= Beginning of Section =

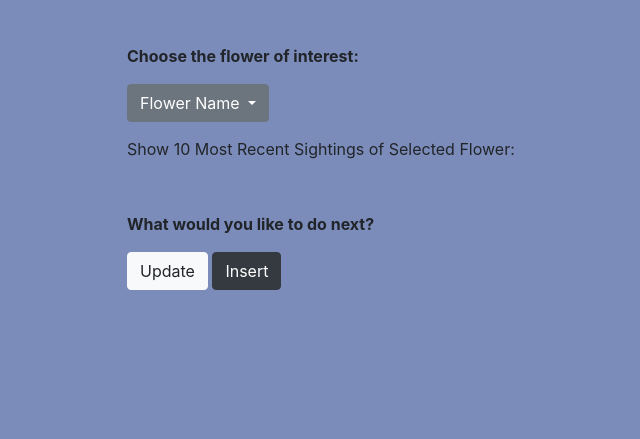
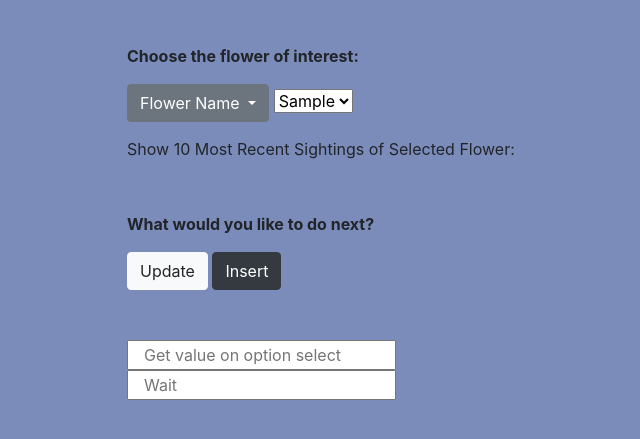
Before and after one commit to frongilloz/assign5_2, a Flask app: template templates/flowers.html in a window 1280 px wide. Shown: the part 56-495 px from the top of the page, without its empty margins (23-663 px from the left). Run offline with Flask 2, Linux system fonts and the light colour scheme; the template is opened without the code that fills it: most values are stand-ins (such as "Sample title", 1, 10 or a date in 2020); some libraries are stand-ins or nearby versions.

Commit message:
commit 5

```diff
--- a/templates/flowers.html
+++ b/templates/flowers.html
@@ -9,16 +9,22 @@
         <p><b>Choose the flower  of interest: </b></p>
 
         <div class="dropdown">
-          <button class="btn btn-secondary dropdown-toggle" type="button" id="flowers_Dropdown" data-toggle="dropdown" aria-haspopup="true" aria-expanded="false">
+
+          <button class="btn btn-secondary dropdown-toggle" type="button" id="flowers_Dropdown_Button" data-toggle="dropdown"
+                  aria-haspopup="true" aria-expanded="false">
             Flower Name
           </button>
-          <div class="dropdown-menu" aria-labelledby="flowers_Dropdown">
+            <select id="flowers_Dropdown" onchange="runFlower_Select()">
+                  <div class="dropdown-menu" aria-labelledby="flowers_Dropdown_Button">
 
-              {% for i1, i2, i3 in itemsFlowers %}
-                <a class="dropdown-item" href="#">{{ i3 }}</a>
-              {% endfor %}
+                      {% for i1, i2, i3 in itemsFlowers %}
+                        <a class="dropdown-item" href="#" id="selected_Flower" >
+                            <option value="{{ i3 }}">{{ i3 }}</option>
+                        </a>
+                      {% endfor %}
 
-          </div>
+                  </div>
+            </select>
         </div>
 
     <p style="padding-top: 15px">Show 10 Most Recent Sightings of Selected Flower:</p>
@@ -30,10 +36,33 @@
         <button type="button" class="btn btn-light">Update</button>
         <button type="button" class="btn btn-dark">Insert</button>
 
-
     </div>
 
+    <div style="padding-left: 150px; padding-top: 50px">
+        <input type="text" id="flowerSelect" placeholder="Get value on option select" style="padding-left: 15px"><br>
+            <input type="text" id="queriedRes" placeholder="Wait" style="padding-left: 15px"><br>
+    </div>
 
+    <script>
+        function runFlower_Select() {
+            document.getElementById("flowerSelect").value = document.getElementById("flowers_Dropdown").value;
+
+            var flSel = document.getElementById("flowerSelect").value;
+
+            var db = openDatabase('flowers2019.db');
+
+            //establish a connection with the database file
+            conn = sqlite3.connect('flowers2019.db');
+            //create a cursor to query the database; does NOT change
+            cursorObj = conn.cursor();
+
+            cursorObj.execute("SELECT * FROM SIGHTINGS s WHERE s.name = flSel");
+            var items = cursorObj.fetchall();
+
+            document.getElementById("queriedRes").value = items;
+
+        }
+    </script>
 
 
 </body>
```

= End of Section =

◆ Your goal:
Please copy out each line of the data in which the word "type" occurs.

◆ Task response:
-          <button class="btn btn-secondary dropdown-toggle" type="button" id="flowers_Dropdown" data-toggle="dropdown" aria-haspopup="true" aria-expanded="false">
+          <button class="btn btn-secondary dropdown-toggle" type="button" id="flowers_Dropdown_Button" data-toggle="dropdown"
         <button type="button" class="btn btn-light">Update</button>
         <button type="button" class="btn btn-dark">Insert</button>
+        <input type="text" id="flowerSelect" placeholder="Get value on option select" style="padding-left: 15px"><br>
+            <input type="text" id="queriedRes" placeholder="Wait" style="padding-left: 15px"><br>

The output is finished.